Demand For Social Reconstruction
By Dr. Harry F. Ward, 1918
A resounding indictment of capitalistic industrialism, Dr. Ward speaks
urgently from a Christian standpoint about the conditions of society of
the day. Christianity, he says, "calls men to be born again, and these
new-born men to create a new social order. It proclaims a social ideal
and points out a dynamic by which it may be achieved. It is neither content
with the world nor bent upon escaping from it. It will neither flee the
evil that is in the world nor compromise with it."
Tranquility: The Quaker Witnesses
By Ira De A. Reid, 1958
Speaking to an era when the cold war was being fought with a vengeance,
Dr. Reid, a social scientist has thoughtful words on the value of Quaker
witness and testimony. "The Quaker inward peace is at once scientifically
tenable and spiritually propitious. It will permit its holders to have
a religion of healthy-mindedness rather than one of weary, sin-sick souls...
Pendle Hill Pamphlets:
The earliest of the series are now available.
and Coercion as Methods of Social Change
php001 by Vincent D. Nicholson, 1934
This paper is an introduction to a study of how our civilization addresses
conflict resolution through either cooperation or coercion. Vincent Nicholson
is careful to define these terms and to focus the discussion on the moral
issues which are involved.
Religious Solution to the Social Problem
php002 by Howard H. Brinton, 1935
Howard Brinton, the Dean of Pendle Hill, defined the most significant
social problem of his day as one of "excessive individualism." The remedy
he seeks is one which counters that syndrome and, at the same time, "respects
the hard-won rights of the individual...
Value of Voluntary Simplicity
php003 by Richard B. Gregg, 1936
"Is it not the duty of sensitive people to grasp power and direct its
use as well as possible? Is this cry for simplicity only a camouflage for
irresponsibility, for lack of courage or failure of energy?"
the Refreshing of the Children of Light

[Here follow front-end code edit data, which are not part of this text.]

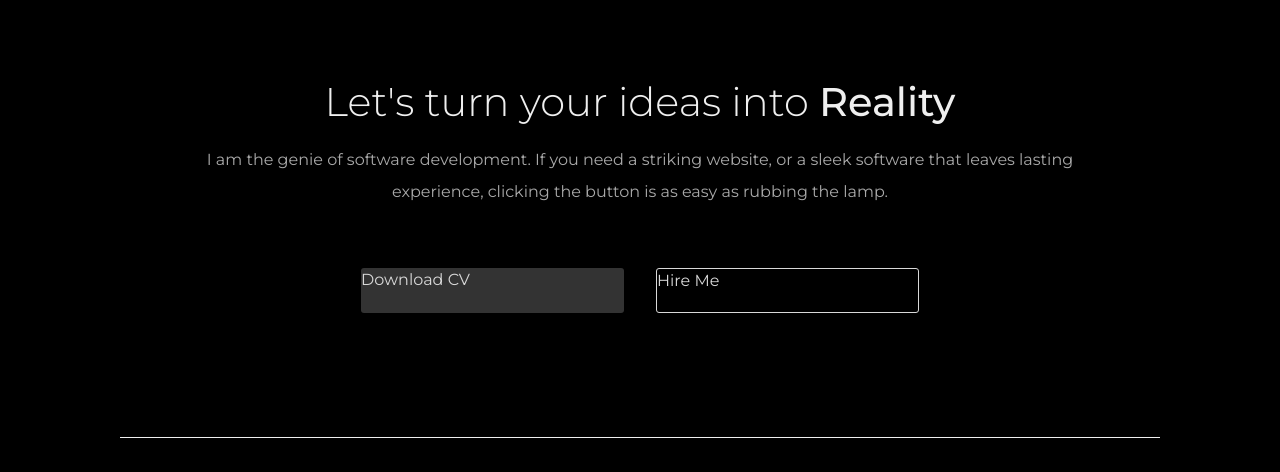
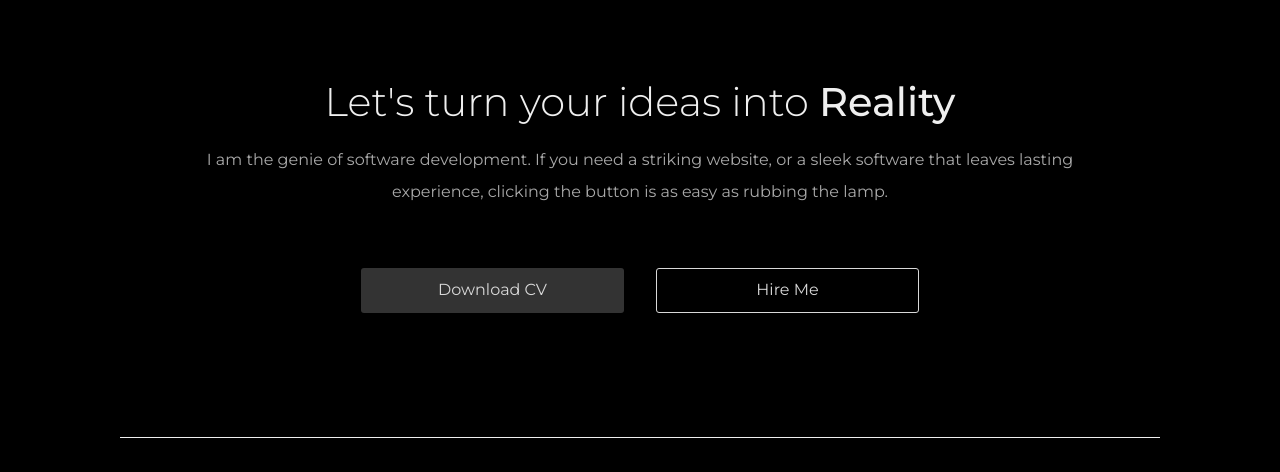
Before and after one commit to KenSumang/Kenaniah-Sumang-Portfolio, a website: page dist/index.html in a window 1280 px wide. Shown: the part 3074-3546 px from the top of the page. Drawn offline with Linux system fonts and the light colour scheme; a web font is replaced by a local one.

Commit message:
Final corrections to the CTA section

```diff
--- a/dist/index.html
+++ b/dist/index.html
@@ -148,12 +148,14 @@
                         <p class="text-[14px]/[24px] text-accent font-normal md:text-[16px]/[32px] mb-[24px] md:mb-[32px] lg:mb-[48px] text-center">
                             I am the genie of software development. If you need a striking website, or a sleek software that leaves lasting experience, clicking the button is as easy as rubbing the lamp.</p>
                         <div class="cta__buttons flex flex-col mx-auto gap-[16px] md:gap-[24px] md:flex-row lg:gap-[32px]">
-                            <a href="../files/Kenaniah-Daniel-Sumang-Resume.pdf" class="text-[16px] w-[263px] h-[45px] text-accent-highlight bg-white/20
-                                rounded-[3px] hover:cursor-pointer hover:text-white hover:bg-white/0 hover:border-[1px] transition duration-250
-                                mx-auto 3xl:mx-0" download>Download CV</a>
-                            <a href="#" class="text-[16px] w-[263px] h-[45px] border-[1px] border-accent-highlight text-accent-highlight
+                            <a href="../files/Kenaniah-Daniel-Sumang-Resume.pdf" download>
+                                <button class="text-[16px] w-[263px] h-[45px] text-accent-highlight bg-white/20
+                                    rounded-[3px] hover:cursor-pointer hover:text-white hover:bg-white/0 hover:border-[1px] transition duration-250
+                                    mx-auto 3xl:mx-0">Download CV</button>
+                            </a>
+                            <button class="text-[16px] w-[263px] h-[45px] border-[1px] border-accent-highlight text-accent-highlight
                                 rounded-[3px] hover:cursor-pointer hover:text-white hover:bg-white/20 hover:border-none transition duration-250
-                                mx-auto 3xl:mx-0">Hire Me</a>
+                                mx-auto 3xl:mx-0" href="#" >Hire Me</button>
                         </div>
                     </div>
                 </div>
```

php101 by Geoffrey F. Nuttall, 1959
Written by a man who, while not a Quaker, had studied the Quaker traditions
in depth, this pamplet investigates several themes which are fundamental